> _Data for this task_:
════════════════
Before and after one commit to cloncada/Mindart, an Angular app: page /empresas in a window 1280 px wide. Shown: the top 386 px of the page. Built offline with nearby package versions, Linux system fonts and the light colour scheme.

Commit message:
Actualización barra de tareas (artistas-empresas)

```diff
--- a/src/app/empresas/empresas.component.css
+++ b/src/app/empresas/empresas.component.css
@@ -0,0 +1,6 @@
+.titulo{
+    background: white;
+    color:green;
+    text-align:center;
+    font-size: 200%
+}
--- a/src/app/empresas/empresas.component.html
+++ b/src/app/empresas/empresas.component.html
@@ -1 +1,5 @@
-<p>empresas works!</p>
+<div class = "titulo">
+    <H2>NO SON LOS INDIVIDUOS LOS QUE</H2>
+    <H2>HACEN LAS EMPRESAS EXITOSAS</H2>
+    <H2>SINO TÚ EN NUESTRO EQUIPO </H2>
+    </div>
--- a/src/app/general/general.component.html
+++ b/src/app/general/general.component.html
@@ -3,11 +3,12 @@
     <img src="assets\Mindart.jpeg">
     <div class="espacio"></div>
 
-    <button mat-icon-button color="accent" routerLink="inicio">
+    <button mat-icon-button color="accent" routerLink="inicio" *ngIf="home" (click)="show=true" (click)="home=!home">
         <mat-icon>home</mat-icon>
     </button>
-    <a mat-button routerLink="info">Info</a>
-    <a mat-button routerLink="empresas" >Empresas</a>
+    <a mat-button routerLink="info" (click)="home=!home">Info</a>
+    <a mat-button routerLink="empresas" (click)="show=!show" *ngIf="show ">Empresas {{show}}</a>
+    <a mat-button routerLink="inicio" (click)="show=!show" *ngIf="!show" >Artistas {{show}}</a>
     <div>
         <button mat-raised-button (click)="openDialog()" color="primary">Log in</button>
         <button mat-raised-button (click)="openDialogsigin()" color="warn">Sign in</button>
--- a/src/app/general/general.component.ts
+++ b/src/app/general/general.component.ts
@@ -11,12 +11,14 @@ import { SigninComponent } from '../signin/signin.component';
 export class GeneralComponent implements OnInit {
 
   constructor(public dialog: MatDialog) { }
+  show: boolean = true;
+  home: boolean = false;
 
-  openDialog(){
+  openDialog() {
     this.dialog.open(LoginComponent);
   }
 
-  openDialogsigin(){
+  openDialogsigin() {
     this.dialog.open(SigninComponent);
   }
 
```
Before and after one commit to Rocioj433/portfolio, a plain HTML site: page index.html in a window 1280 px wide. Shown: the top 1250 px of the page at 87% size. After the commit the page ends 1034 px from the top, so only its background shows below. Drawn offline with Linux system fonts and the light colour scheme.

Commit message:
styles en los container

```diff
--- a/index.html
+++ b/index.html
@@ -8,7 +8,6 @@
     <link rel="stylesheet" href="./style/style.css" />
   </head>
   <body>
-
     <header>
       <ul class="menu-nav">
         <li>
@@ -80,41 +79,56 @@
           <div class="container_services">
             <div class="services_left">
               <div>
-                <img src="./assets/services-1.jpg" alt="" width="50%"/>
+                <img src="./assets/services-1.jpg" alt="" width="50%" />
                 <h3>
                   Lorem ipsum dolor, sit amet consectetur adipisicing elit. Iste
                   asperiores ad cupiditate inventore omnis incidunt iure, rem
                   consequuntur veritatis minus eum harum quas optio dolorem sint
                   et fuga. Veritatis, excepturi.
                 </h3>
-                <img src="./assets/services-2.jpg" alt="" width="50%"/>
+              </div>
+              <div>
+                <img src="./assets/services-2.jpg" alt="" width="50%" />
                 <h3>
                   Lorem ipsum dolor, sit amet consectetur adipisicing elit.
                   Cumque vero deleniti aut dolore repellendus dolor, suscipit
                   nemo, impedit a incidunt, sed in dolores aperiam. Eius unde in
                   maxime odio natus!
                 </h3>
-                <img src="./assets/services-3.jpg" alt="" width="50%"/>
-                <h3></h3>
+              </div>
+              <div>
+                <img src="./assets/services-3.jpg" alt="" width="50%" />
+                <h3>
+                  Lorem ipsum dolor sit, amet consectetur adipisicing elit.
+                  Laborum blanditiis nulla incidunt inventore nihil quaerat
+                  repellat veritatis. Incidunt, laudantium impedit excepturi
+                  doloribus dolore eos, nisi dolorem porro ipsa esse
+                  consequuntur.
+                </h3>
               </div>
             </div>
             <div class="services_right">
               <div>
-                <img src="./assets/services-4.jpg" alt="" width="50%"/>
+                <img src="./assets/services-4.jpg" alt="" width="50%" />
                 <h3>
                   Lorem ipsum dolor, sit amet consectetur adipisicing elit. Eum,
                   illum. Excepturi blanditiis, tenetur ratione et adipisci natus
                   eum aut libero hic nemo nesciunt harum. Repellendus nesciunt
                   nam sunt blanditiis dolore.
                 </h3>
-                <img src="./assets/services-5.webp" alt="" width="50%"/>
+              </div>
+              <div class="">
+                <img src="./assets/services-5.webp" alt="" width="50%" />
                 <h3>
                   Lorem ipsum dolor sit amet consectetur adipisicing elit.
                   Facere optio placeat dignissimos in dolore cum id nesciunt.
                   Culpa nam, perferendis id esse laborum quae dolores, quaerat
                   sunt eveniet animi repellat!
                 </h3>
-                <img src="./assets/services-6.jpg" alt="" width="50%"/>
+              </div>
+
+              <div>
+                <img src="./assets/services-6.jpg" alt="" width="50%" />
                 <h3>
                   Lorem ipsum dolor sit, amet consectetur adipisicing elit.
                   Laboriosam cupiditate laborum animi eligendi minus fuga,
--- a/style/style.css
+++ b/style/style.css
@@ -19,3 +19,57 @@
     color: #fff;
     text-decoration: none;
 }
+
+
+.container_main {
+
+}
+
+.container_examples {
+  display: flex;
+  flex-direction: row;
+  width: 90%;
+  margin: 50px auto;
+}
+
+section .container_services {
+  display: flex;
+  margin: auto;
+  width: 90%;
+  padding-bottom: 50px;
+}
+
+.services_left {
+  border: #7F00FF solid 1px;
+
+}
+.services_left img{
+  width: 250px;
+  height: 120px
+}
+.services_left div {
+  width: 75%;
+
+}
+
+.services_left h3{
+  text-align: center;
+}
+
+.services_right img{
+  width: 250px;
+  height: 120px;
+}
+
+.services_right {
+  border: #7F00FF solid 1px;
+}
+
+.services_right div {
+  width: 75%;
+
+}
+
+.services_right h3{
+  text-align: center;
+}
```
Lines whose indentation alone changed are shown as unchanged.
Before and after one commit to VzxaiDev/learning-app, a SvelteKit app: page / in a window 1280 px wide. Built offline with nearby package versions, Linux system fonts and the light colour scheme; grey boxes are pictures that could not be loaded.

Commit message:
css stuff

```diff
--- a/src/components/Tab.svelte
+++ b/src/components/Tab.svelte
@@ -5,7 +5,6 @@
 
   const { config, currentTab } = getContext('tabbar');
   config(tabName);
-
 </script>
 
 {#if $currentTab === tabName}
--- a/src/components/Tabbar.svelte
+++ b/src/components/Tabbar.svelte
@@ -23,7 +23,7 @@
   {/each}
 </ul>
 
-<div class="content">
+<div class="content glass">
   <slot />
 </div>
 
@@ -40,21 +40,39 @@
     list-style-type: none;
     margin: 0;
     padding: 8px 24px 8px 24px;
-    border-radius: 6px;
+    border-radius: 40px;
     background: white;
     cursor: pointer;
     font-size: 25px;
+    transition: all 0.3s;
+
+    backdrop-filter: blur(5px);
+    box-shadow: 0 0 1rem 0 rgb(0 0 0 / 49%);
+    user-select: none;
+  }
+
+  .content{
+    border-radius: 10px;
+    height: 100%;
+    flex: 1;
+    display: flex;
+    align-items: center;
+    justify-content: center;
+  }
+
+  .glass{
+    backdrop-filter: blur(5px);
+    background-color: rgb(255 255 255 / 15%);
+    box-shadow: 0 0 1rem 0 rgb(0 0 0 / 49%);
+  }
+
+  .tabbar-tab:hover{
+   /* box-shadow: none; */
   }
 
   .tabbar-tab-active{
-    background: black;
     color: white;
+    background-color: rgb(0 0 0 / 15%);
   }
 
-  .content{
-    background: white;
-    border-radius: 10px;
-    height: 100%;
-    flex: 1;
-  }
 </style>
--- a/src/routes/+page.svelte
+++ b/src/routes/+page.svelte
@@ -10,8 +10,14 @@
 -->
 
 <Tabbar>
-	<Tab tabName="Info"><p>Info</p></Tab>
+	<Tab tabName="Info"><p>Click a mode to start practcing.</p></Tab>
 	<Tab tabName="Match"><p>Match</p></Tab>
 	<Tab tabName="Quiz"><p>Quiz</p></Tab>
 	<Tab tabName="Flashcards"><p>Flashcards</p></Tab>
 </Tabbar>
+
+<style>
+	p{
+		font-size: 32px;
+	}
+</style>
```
════════════════
> _Your goal_:
Please find all lines of the entries that hold the string "blanditiis" and copy them.

> _Output_:
+                  Laborum blanditiis nulla incidunt inventore nihil quaerat
                   illum. Excepturi blanditiis, tenetur ratione et adipisci natus
                   nam sunt blanditiis dolore.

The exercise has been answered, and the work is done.